[Change detection data]

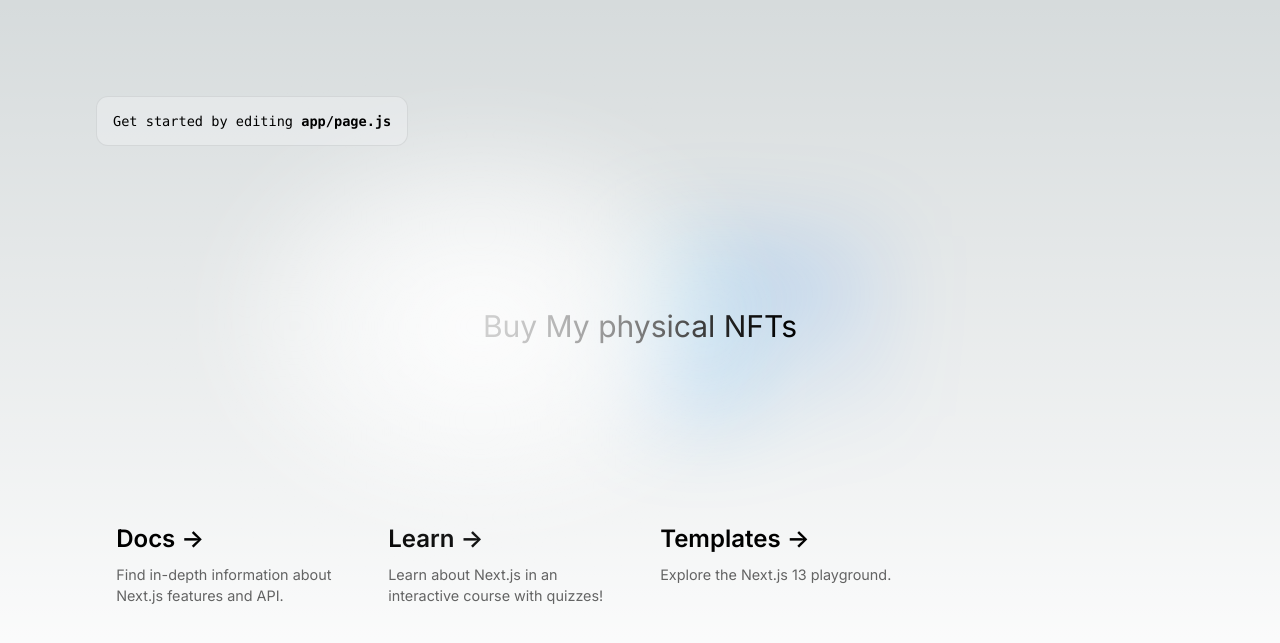
Repository: Seva2705/stripe-nextjs
Page: /
The author's editor kept a copy of each file at every save. The page is drawn from the files as they stood at one save, then again after the next save.
The browser window is 1280 px wide. The pictures show the whole page.
The project was rebuilt for these pictures with package versions that can differ from the ones it lists, and the page was loaded fresh each time. The framework's server and built-in components were replaced by stand-ins that run in the browser. Also part of the build but not shown: next.config.js.

Above is the page before, as saved 2023-10-31 22:48:28.

After the next save:
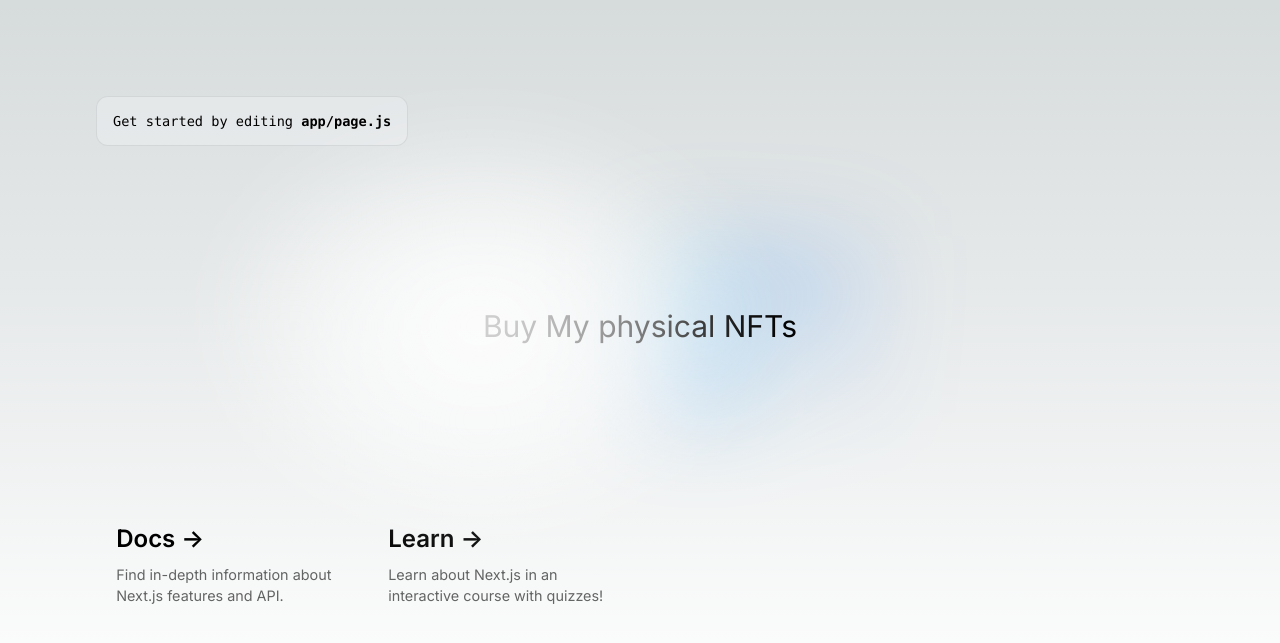
Saved 4 s later.
--- a/app/page.js
+++ b/app/page.js
@@ -45,18 +45,6 @@ export default function Home() {
           <p>Learn about Next.js in an interactive course with&nbsp;quizzes!</p>
         </a>
 
-        <a
-          href="https://vercel.com/templates?framework=next.js&utm_source=create-next-app&utm_medium=appdir-template&utm_campaign=create-next-app"
-          className={styles.card}
-          target="_blank"
-          rel="noopener noreferrer"
-        >
-          <h2>
-            Templates <span>-&gt;</span>
-          </h2>
-          <p>Explore the Next.js 13 playground.</p>
-        </a>
-
 
       </div>
     </main>
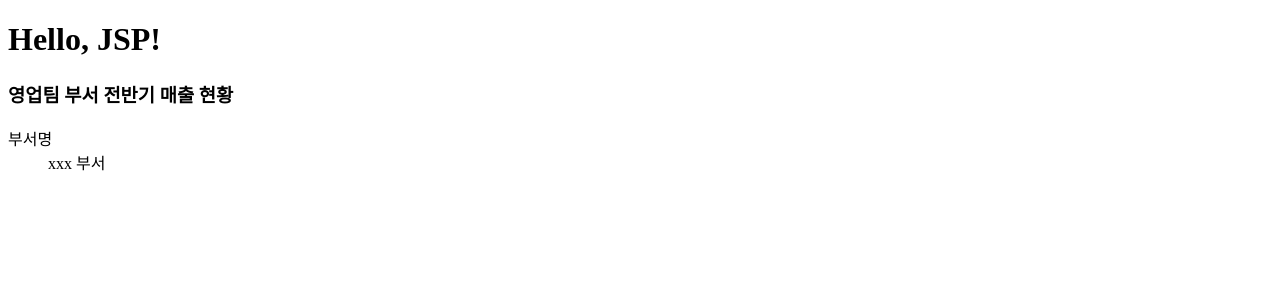
Repository: onuo77/HTA
Page: http://localhost/sample/hello.jsp
An editor plug-in stored every save of this project. The page is shown before and after the next save, followed by the edit.
The browser window is 1280 px wide. The pictures show the whole page.
The page is served by Tomcat 9. Other server files are loaded and not shown.

Above is the page before, as saved 2021-05-18 07:20:01.

### java-web/sample/src/main/webapp/hello.jsp
<%--
	contentType
		클라이언트로 보내는 응답 컨텐츠의 변환방식(인코딩방식)을 지정한다.
		charset=UTF-8 혹은 charset=EUC-KR(지금은 거의안씀)일 때만 한글 컨텐츠를 제대로 보낼 수 있다.
	pageEncoding
		jsp파일을 저장할 때 텍스트의 변환방식을 지정한다.
		UTF-8 혹은 EUC-KR일 때만 한글이 포함된 텍스트를 저장할 수 있다. (아닐경우 저장자체가 안됨)
 --%>
<%@ page language="java" contentType="text/html; charset=UTF-8" pageEncoding="UTF-8" trimDirectiveWhitespaces="true"%>
<!DOCTYPE html>
<html>
<head>
<meta charset="UTF-8">
<title>Hello</title>
</head>
<body>
	<%--
		스크립틀릿 : <% 자바코드 작성영역을 만든다. %>
			- 변수의 선언, 변수의 초기화, 객체 생성, 제어문, 반복문, 메소드 호출 등이 가능하다.
			- 스크립틀릿안에서 주석은 자바의 주석을 사용한다.
			- 스크립틀릿안에서 작성한 자바코드는 jsp를 java로 변환했을 때
			  전부 _jspService(req, res) 메소드 안에 포함된다.
	 --%>
	<%
		//변수 선언하기
		String name = "영업팀";
		/*
			객체 생성 및 메소드 실행도 가능하다.
		*/
		//영업팀의 1~6월까지 매출현황
		int[] sales = {1000000, 2000000, 32000000, 540000, 400000, 12000000};

		int totalSales = 0;
		for(int amount : sales){
			totalSales += amount;
		}

		System.out.println("부서명 : " + name);
		System.out.println("총계 : " + totalSales + "원");
	%>
	<h1>Hello, JSP!</h1>

	<h3><%=name %> 부서 전반기 매출 현황</h3>
	<dl>
		<dt>부서명</dt><dd>xxx 부서</dd>
	</dl>

</body>
</html>

After the next save:
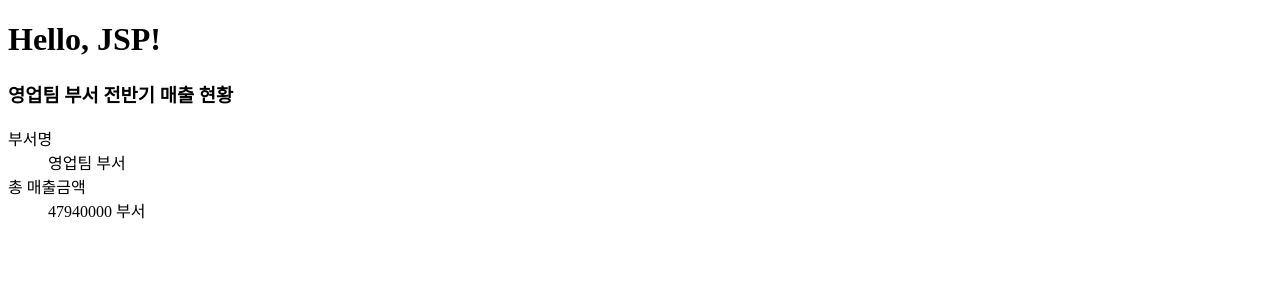
Saved 35 s later.
--- a/java-web/sample/src/main/webapp/hello.jsp
+++ b/java-web/sample/src/main/webapp/hello.jsp
@@ -42,7 +42,8 @@
 
 	<h3><%=name %> 부서 전반기 매출 현황</h3>
 	<dl>
-		<dt>부서명</dt><dd>xxx 부서</dd>
+		<dt>부서명</dt><dd><%=name %> 부서</dd>
+		<dt>총 매출금액</dt><dd><%=totalSales %> 부서</dd>
 	</dl>
 
 </body>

ASSIGNMENT:
Once you have identified the lines above that contain "totalSales", copy each of them.

EXERCISE ANSWER:
		int totalSales = 0;
			totalSales += amount;
		System.out.println("총계 : " + totalSales + "원");
+		<dt>총 매출금액</dt><dd><%=totalSales %> 부서</dd>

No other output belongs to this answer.